* **Required work**: Go line by line through the listing below and copy those that hold "https".

* **Records supplied**:
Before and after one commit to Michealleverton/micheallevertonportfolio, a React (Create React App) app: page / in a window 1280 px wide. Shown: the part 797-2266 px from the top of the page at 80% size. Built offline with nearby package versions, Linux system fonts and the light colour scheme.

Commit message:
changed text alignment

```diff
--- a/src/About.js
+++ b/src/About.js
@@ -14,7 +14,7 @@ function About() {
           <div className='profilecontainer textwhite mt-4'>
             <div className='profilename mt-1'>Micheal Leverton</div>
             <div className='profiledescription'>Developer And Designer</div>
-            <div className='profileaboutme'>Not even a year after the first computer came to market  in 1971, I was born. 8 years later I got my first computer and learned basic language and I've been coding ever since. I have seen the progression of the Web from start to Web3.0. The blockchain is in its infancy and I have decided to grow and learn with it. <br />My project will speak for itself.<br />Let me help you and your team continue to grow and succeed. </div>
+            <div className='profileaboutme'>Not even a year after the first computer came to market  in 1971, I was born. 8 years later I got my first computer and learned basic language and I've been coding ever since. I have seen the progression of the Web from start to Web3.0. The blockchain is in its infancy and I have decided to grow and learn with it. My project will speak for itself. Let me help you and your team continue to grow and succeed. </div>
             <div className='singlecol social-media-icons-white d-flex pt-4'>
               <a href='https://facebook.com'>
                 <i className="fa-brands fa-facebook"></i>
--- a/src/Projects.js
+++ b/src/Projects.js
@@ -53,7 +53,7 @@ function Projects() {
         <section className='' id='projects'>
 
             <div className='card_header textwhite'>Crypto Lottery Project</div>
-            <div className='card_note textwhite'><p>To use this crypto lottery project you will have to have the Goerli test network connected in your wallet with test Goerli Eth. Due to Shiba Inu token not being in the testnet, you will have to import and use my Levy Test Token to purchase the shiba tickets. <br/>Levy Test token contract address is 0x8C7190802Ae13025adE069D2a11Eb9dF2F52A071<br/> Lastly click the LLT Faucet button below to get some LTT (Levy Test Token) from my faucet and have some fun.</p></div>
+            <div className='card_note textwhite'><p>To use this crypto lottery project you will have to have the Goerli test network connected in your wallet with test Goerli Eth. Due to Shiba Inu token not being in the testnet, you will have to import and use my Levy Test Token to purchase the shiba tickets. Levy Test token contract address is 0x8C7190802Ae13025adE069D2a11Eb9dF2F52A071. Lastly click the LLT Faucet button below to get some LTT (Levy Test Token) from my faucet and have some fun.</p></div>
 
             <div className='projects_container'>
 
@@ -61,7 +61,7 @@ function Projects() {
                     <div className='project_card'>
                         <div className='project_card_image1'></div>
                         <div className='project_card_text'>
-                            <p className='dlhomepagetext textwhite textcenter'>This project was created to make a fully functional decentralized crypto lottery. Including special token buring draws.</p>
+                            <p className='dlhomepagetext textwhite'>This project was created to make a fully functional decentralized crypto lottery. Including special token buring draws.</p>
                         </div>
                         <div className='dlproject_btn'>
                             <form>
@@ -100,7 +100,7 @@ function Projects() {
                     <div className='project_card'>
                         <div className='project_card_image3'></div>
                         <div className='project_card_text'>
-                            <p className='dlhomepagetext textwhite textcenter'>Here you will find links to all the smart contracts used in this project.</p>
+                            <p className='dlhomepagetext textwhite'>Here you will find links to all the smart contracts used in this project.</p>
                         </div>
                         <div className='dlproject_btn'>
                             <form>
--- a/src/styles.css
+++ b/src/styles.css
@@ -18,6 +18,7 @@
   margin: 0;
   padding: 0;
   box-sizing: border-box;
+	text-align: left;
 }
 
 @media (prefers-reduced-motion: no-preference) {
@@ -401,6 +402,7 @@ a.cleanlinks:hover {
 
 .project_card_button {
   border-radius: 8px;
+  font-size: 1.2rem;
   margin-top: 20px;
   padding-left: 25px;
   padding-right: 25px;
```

==

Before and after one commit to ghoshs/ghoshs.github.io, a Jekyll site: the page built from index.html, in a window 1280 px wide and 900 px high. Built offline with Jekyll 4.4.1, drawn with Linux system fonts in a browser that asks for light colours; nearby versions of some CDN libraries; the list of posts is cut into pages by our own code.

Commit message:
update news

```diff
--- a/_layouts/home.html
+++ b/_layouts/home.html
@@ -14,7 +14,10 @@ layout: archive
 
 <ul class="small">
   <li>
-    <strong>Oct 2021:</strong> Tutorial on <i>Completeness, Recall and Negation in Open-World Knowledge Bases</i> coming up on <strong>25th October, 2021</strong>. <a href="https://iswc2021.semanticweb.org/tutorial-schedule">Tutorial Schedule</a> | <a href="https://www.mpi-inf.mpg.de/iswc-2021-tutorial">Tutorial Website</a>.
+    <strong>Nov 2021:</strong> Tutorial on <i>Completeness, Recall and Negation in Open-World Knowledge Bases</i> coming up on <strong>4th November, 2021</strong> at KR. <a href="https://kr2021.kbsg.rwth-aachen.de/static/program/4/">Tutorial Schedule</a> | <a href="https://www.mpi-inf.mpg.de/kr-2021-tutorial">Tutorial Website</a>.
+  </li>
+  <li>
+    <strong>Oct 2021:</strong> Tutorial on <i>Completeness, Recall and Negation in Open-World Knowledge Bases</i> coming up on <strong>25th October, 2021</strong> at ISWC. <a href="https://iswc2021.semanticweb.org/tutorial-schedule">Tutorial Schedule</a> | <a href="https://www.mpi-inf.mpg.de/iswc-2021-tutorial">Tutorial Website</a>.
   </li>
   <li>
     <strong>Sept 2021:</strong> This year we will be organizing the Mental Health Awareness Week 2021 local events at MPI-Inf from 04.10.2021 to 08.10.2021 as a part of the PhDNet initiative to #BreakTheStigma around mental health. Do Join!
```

* **Written reply**:
               <a href='https://facebook.com'>
-    <strong>Oct 2021:</strong> Tutorial on <i>Completeness, Recall and Negation in Open-World Knowledge Bases</i> coming up on <strong>25th October, 2021</strong>. <a href="https://iswc2021.semanticweb.org/tutorial-schedule">Tutorial Schedule</a> | <a href="https://www.mpi-inf.mpg.de/iswc-2021-tutorial">Tutorial Website</a>.
+    <strong>Nov 2021:</strong> Tutorial on <i>Completeness, Recall and Negation in Open-World Knowledge Bases</i> coming up on <strong>4th November, 2021</strong> at KR. <a href="https://kr2021.kbsg.rwth-aachen.de/static/program/4/">Tutorial Schedule</a> | <a href="https://www.mpi-inf.mpg.de/kr-2021-tutorial">Tutorial Website</a>.
+    <strong>Oct 2021:</strong> Tutorial on <i>Completeness, Recall and Negation in Open-World Knowledge Bases</i> coming up on <strong>25th October, 2021</strong> at ISWC. <a href="https://iswc2021.semanticweb.org/tutorial-schedule">Tutorial Schedule</a> | <a href="https://www.mpi-inf.mpg.de/iswc-2021-tutorial">Tutorial Website</a>.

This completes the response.